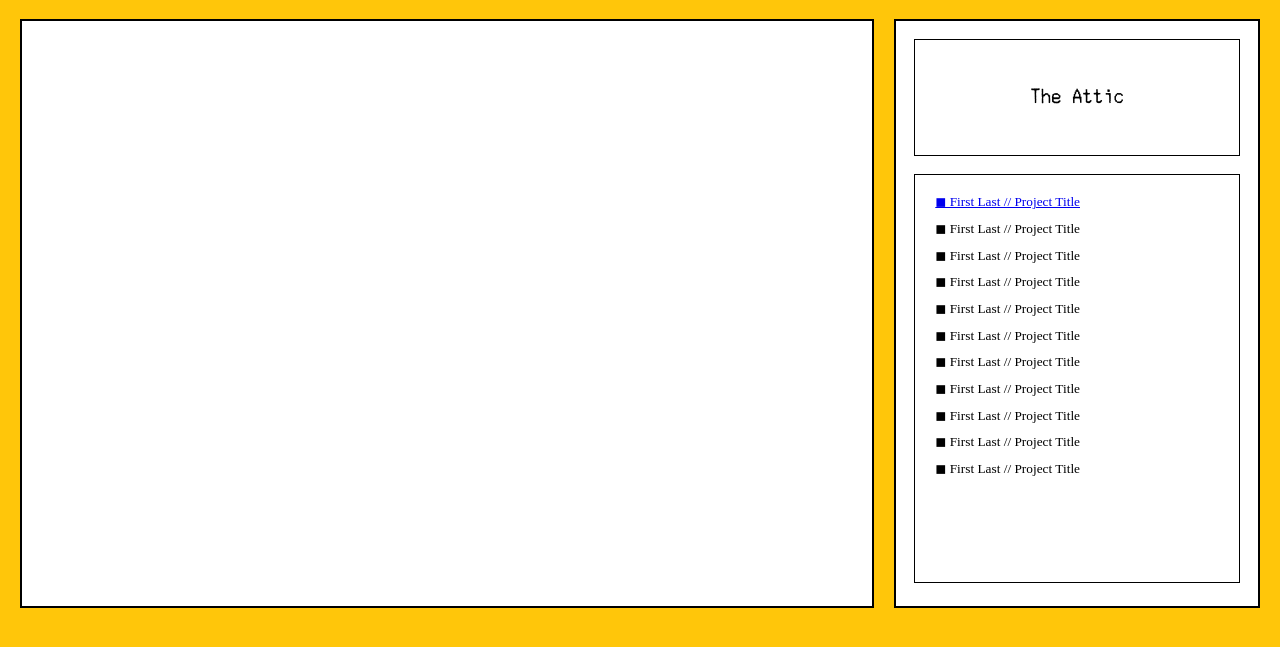
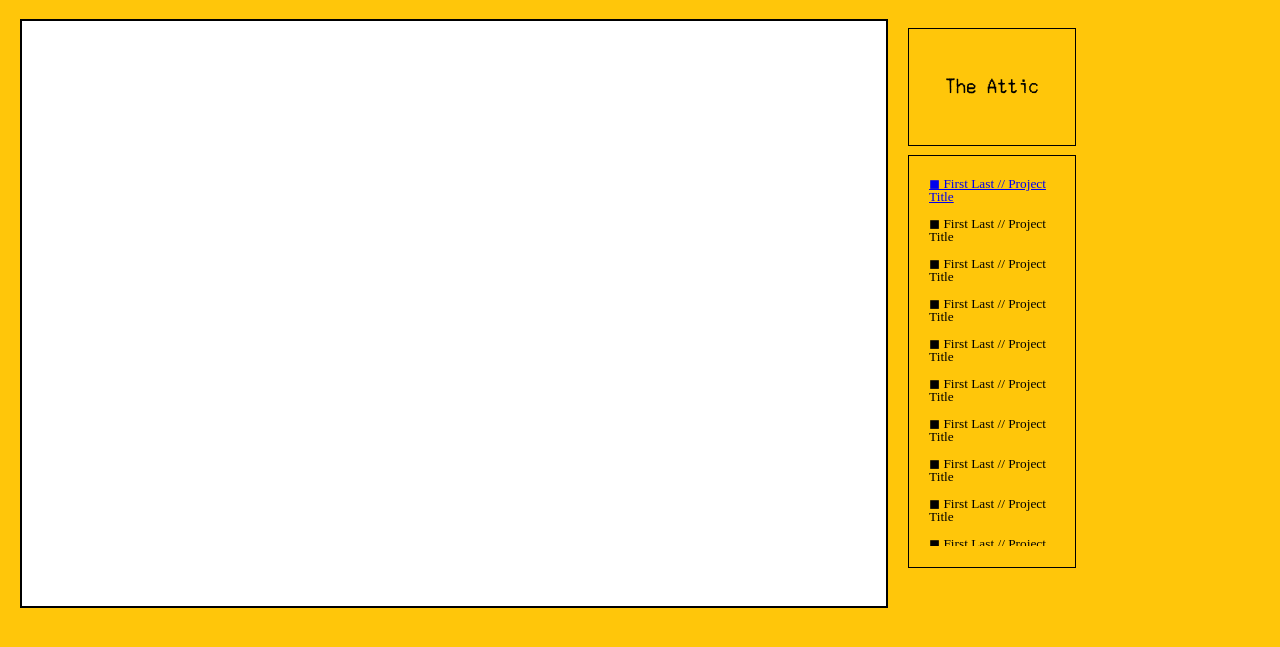
Before and after one commit to inoxprk/2024-GDES-Senior-Exhibition, a plain HTML site: page attic.html in a window 1280 px wide. Shown: the part 71-718 px from the top of the page. Drawn offline with Linux system fonts and the light colour scheme; files whose address does not match are found by name; a web font is replaced by a local one.

Commit message:
deleted text wrapper sidebox

```diff
--- a/rooms.css
+++ b/rooms.css
@@ -252,7 +252,7 @@ body {
 
 /* right text box */
 
-.text-wrapper {
+/* .text-wrapper {
     background-color:white;
     width: 30%;
     height: 46vw;
@@ -263,7 +263,7 @@ body {
     flex-direction: column;
     align-items: center;
 
-}
+} */
 
 .room-name {
     width: 90%;
```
- - - - -
Exercise brief
Repeat the material above exactly. Leave every picture out of it.

Answer to the exercise
Before and after one commit to inoxprk/2024-GDES-Senior-Exhibition, a plain HTML site: page attic.html in a window 1280 px wide. Shown: the part 71-718 px from the top of the page. Drawn offline with Linux system fonts and the light colour scheme; files whose address does not match are found by name; a web font is replaced by a local one.

Commit message:
deleted text wrapper sidebox

```diff
--- a/rooms.css
+++ b/rooms.css
@@ -252,7 +252,7 @@ body {
 
 /* right text box */
 
-.text-wrapper {
+/* .text-wrapper {
     background-color:white;
     width: 30%;
     height: 46vw;
@@ -263,7 +263,7 @@ body {
     flex-direction: column;
     align-items: center;
 
-}
+} */
 
 .room-name {
     width: 90%;
```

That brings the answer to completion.